Nearly one quarter of Niger's voters barred from next month's presidential poll

Photo by: AP (Archive )
Photo by: AP (Archive )

Election officials count ballot papers at Yola, Nigeria, March 28, 2015.

Nearly a quarter of voters in Niger - 1.5 million people - will be barred from casting their ballots in next month's presidential poll, the country's government said, after politicians failed to agree on a system to register them.

Tensions were already running high in the unstable West African state which is a key Western ally in the fight against militants across the Sahel region.

Around 1.5 million of Niger's registered voters lack the documentation required to prove their identity, and the Independent National Electoral Commission had proposed a system whereby witnesses could vouch for them.

But politicians failed to approve it at a meeting on Friday.

"There was no consensus among the political class and therefore 1.5 million Nigeriens cannot exercise their right to vote on 21 February," Alkassoum Indatou, spokesman for the presidential majority, said on state TV on Friday night.

It was not immediately clear whether the registration problems would affect some parts of the country or political blocs more than others.

The opposition in the uranium producer accuse incumbent President Mahamadou Issoufou of being increasingly authoritarian - but the government has underscored the need for order amid security threats, including an alleged attempt to topple Issoufou last month. 

One of the main opposition candidates Hama Amadou is in jail on charges of being linked to a baby-trafficking ring.
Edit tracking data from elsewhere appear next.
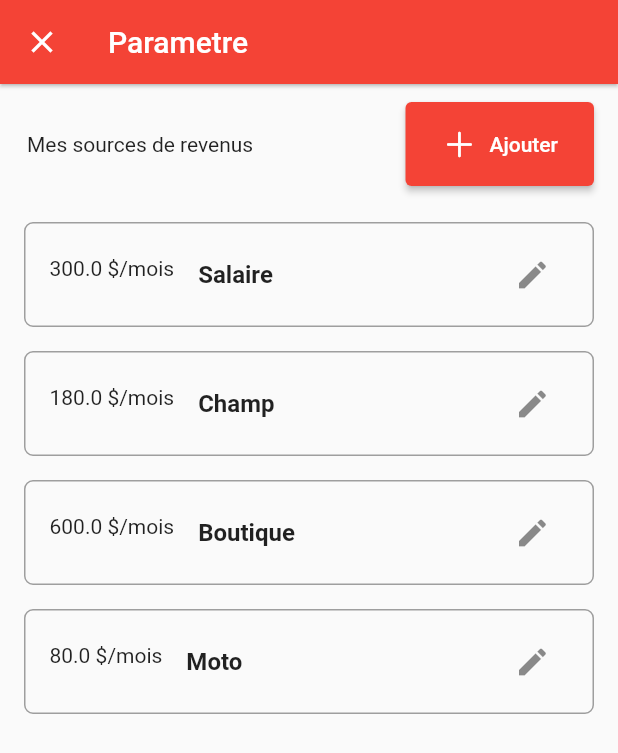
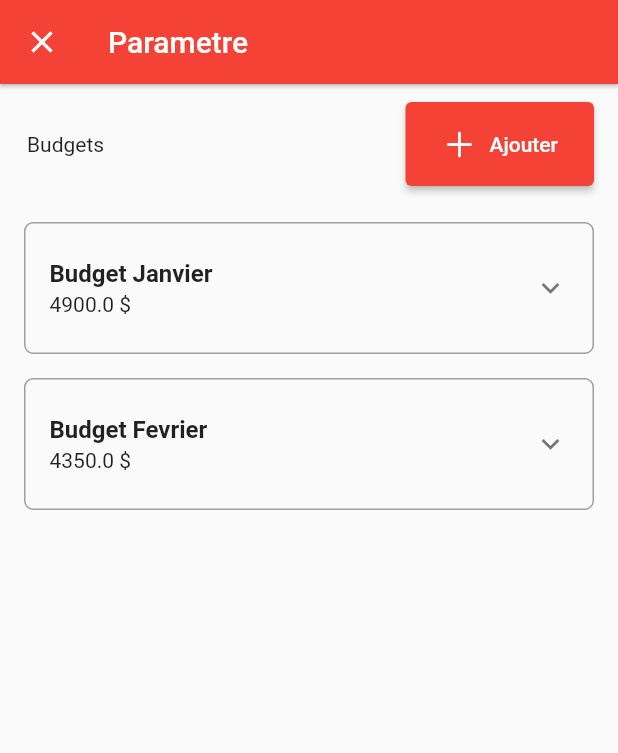
Before and after one commit to leenorshn/grf, a Flutter app: the screen it shows after launch, after a tap on the "settings" icon, on a phone screen of 412 x 824 dp. Shown: the top 753 px of the screen. Run offline on Flutter 3.47's test engine with Material 2 defaults, Android fonts, the phone set to English and light mode, and no system bars; our stand-ins replace pie_chart.

Commit message:
adding more screen

```diff
--- /dev/null
+++ b/lib/apis/budget_api.dart
@@ -0,0 +1,48 @@
+import 'package:grf/models/budget.dart';
+
+class BudgetApi {
+  List<Budget> budgetData = [
+    Budget(
+      title: "Budget Janvier",
+      items: [
+        BItem(
+          label: "Construction",
+          value: 3000,
+        ),
+        BItem(
+          label: "Frais academic",
+          value: 400,
+        ),
+        BItem(
+          label: "Achat moto",
+          value: 1000,
+        ),
+        BItem(
+          label: "Imprevu",
+          value: 500,
+        ),
+      ],
+    ),
+    Budget(
+      title: "Budget Fevrier",
+      items: [
+        BItem(
+          label: "Construction",
+          value: 3000,
+        ),
+        BItem(
+          label: "Famille",
+          value: 250,
+        ),
+        BItem(
+          label: "Entretien champ",
+          value: 700,
+        ),
+        BItem(
+          label: "Imprevu",
+          value: 400,
+        ),
+      ],
+    ),
+  ];
+}
--- a/lib/main_screen.dart
+++ b/lib/main_screen.dart
@@ -1,6 +1,7 @@
 import 'package:flutter/cupertino.dart';
 import 'package:flutter/material.dart';
 import 'package:grf/add_depasse_screen.dart';
+import 'package:grf/add_revenu_screen.dart';
 import 'package:grf/models/charge.dart';
 import 'package:grf/rapport_screen.dart';
 import 'package:grf/setting_screen.dart';
@@ -162,11 +163,47 @@ class _MainScreenState extends State<MainScreen> {
         },
       ),
       floatingActionButtonLocation: FloatingActionButtonLocation.centerFloat,
-      floatingActionButton: Padding(
-        padding: const EdgeInsets.symmetric(
-          horizontal: 40,
+      floatingActionButton: Container(
+        margin: const EdgeInsets.symmetric(horizontal: 8),
+        decoration: BoxDecoration(
+          color: Colors.red,
+          borderRadius: BorderRadius.circular(16),
         ),
-        child: ElevatedButton(
+        child: Row(
+          mainAxisAlignment: MainAxisAlignment.spaceBetween,
+          children: [
+            Expanded(
+              child: ElevatedButton.icon(
+                icon: const Icon(CupertinoIcons.arrow_down),
+                onPressed: () {
+                  Navigator.push(
+                    context,
+                    MaterialPageRoute(
+                      builder: (context) => const AddRevenuScreen(),
+                      fullscreenDialog: true,
+                    ),
+                  );
+                },
+                style: ElevatedButton.styleFrom(
+                  elevation: 0,
+                  padding:
+                      const EdgeInsets.symmetric(vertical: 20, horizontal: 16),
+                  shape: RoundedRectangleBorder(
+                    borderRadius: BorderRadius.circular(30),
+                  ),
+                ),
+                label: const Text(
+                  "Ajouter Revenu",
+                  style: TextStyle(
+                    fontWeight: FontWeight.w700,
+                    fontSize: 18,
+                  ),
+                ),
+              ),
+            ),
+            Expanded(
+              child: ElevatedButton.icon(
+                icon: const Icon(CupertinoIcons.arrow_up),
                 onPressed: () {
                   Navigator.push(
                     context,
@@ -177,13 +214,19 @@ class _MainScreenState extends State<MainScreen> {
                   );
                 },
                 style: ElevatedButton.styleFrom(
-            padding: const EdgeInsets.symmetric(vertical: 20, horizontal: 88),
-            shape: RoundedRectangleBorder(
-              borderRadius: BorderRadius.circular(30),
+                  elevation: 0,
+                  primary: Colors.black,
+                  padding:
+                      const EdgeInsets.symmetric(vertical: 20, horizontal: 16),
+                  shape: const RoundedRectangleBorder(
+                    borderRadius: BorderRadius.only(
+                      topRight: Radius.circular(16),
+                      bottomRight: Radius.circular(16),
                     ),
                   ),
-          child: const Text(
-            "Ajouter depasse",
+                ),
+                label: const Text(
+                  "Ajouter depense",
                   style: TextStyle(
                     fontWeight: FontWeight.w700,
                     fontSize: 18,
@@ -191,6 +234,9 @@ class _MainScreenState extends State<MainScreen> {
                 ),
               ),
             ),
+          ],
+        ),
+      ),
     );
   }
 }
--- /dev/null
+++ b/lib/models/budget.dart
@@ -0,0 +1,23 @@
+class Budget {
+  String title;
+  List<BItem> items;
+
+  Budget({required this.title, required this.items});
+
+  double getTotal() {
+    double t = 0;
+    for (var b in items) {
+      t = t + b.value;
+    }
+    return t;
+  }
+
+  double get totalBudget => getTotal();
+}
+
+class BItem {
+  String label;
+  double value;
+
+  BItem({this.value = 0, required this.label});
+}
--- a/lib/setting_screen.dart
+++ b/lib/setting_screen.dart
@@ -1,6 +1,8 @@
 import 'package:flutter/cupertino.dart';
 import 'package:flutter/material.dart';
+import 'package:grf/apis/budget_api.dart';
 import 'package:grf/models/revenu.dart';
+import 'package:grf/new_budget_screen.dart';
 
 class SettingScreen extends StatefulWidget {
   const SettingScreen({Key? key}) : super(key: key);
@@ -31,80 +33,15 @@ class _SettingScreenState extends State<SettingScreen> {
             child: Row(
               mainAxisAlignment: MainAxisAlignment.spaceBetween,
               children: [
-                const Text("Mes sources de revenus"),
+                const Text("Budgets"),
                 ElevatedButton.icon(
                   onPressed: () {
-                    showModalBottomSheet<void>(
-                      context: context,
-                      builder: (BuildContext context) {
-                        return Container(
-                          height: MediaQuery.of(context).size.height / 2,
-                          color: Colors.white,
-                          child: Column(
-                            children: <Widget>[
-                              Container(
-                                color: Colors.red,
-                                height: 56,
-                                padding:
-                                    const EdgeInsets.symmetric(horizontal: 16),
-                                child: Row(
-                                  mainAxisAlignment:
-                                      MainAxisAlignment.spaceBetween,
-                                  children: [
-                                    const Text(
-                                      'Nouvelle source',
-                                      style: TextStyle(
-                                        color: Colors.white,
-                                        fontWeight: FontWeight.w700,
-                                      ),
-                                    ),
-                                    TextButton.icon(
-                                      label: const Text('Enregister'),
-                                      icon: const Icon(
-                                          CupertinoIcons.checkmark_alt),
-                                      onPressed: () => Navigator.pop(context),
-                                      style: TextButton.styleFrom(
-                                        primary: Colors.white,
-                                      ),
-                                    )
-                                  ],
-                                ),
-                              ),
-                              const SizedBox(
-                                height: 16,
-                              ),
-                              Padding(
-                                padding: const EdgeInsets.symmetric(
-                                    horizontal: 40, vertical: 10),
-                                child: TextField(
-                                  onChanged: (v) {
-                                    setState(() {
-                                      revenu = double.parse(v);
-                                    });
-                                  },
-                                  keyboardType: TextInputType.number,
-                                  decoration: const InputDecoration(
-                                      labelText: "Revenu"),
-                                ),
-                              ),
-                              Padding(
-                                padding: const EdgeInsets.symmetric(
-                                    horizontal: 40, vertical: 10),
-                                child: TextField(
-                                  onChanged: (v) {
-                                    setState(() {
-                                      source = v;
-                                    });
-                                  },
-                                  keyboardType: TextInputType.text,
-                                  decoration: const InputDecoration(
-                                      labelText: "Source"),
-                                ),
-                              ),
-                            ],
-                          ),
-                        );
-                      },
+                    Navigator.push(
+                      context,
+                      MaterialPageRoute(
+                        builder: (_) => const NewBudgetScreen(),
+                        fullscreenDialog: true,
+                      ),
                     );
                   },
                   style: ElevatedButton.styleFrom(
@@ -122,7 +59,7 @@ class _SettingScreenState extends State<SettingScreen> {
           const SizedBox(
             height: 16,
           ),
-          for (var t in revenuData)
+          for (var t in BudgetApi().budgetData)
             Container(
               margin: const EdgeInsets.symmetric(vertical: 8, horizontal: 16),
               padding: const EdgeInsets.symmetric(
@@ -134,18 +71,27 @@ class _SettingScreenState extends State<SettingScreen> {
                 ),
                 borderRadius: BorderRadius.circular(6),
               ),
-              child: ListTile(
-                leading: Text("${t.montant} \$/${t.frequence}"),
+              child: ExpansionTile(
+                subtitle: Text("${t.totalBudget} \$"),
                 title: Text(
-                  t.source,
+                  t.title,
                   style: const TextStyle(
                     fontWeight: FontWeight.w700,
                   ),
                 ),
-                trailing: IconButton(
-                  onPressed: () {},
-                  icon: const Icon(Icons.edit),
-                ),
+                backgroundColor: Colors.red[50],
+                children: t.items
+                    .map(
+                      (e) => ListTile(
+                        title: Text(e.label),
+                        leading: Text("${e.value} \$"),
+                        trailing: IconButton(
+                          icon: const Icon(CupertinoIcons.checkmark_alt_circle),
+                          onPressed: () {},
+                        ),
+                      ),
+                    )
+                    .toList(),
               ),
             ),
           const SizedBox(
```
Also changed, not shown: lib/add_revenu_screen.dart (added, +75 -0 lines), lib/new_budget_screen.dart (added, +73 -0 lines). Lines whose indentation alone changed are shown as unchanged.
He denies the charges and says they are politically motivated.

Another presidential candidate, Adal Rhoubeid, arrived back in the capital Niamey on Friday night after being detained for questioning in relation to attacks in a hotel and cafe in Brukina Faso's capital last week that killed 30 people, including many foreigners.

"Tragic events [in Ouagadougou] confirm something that is becoming more and more clear: terrorism is a cancer across the Sahel and Sahara," he said in front of a large crowd of supporters at the airport, adding that his MDR party supported compulsory military service.

TRTWorld, Reuters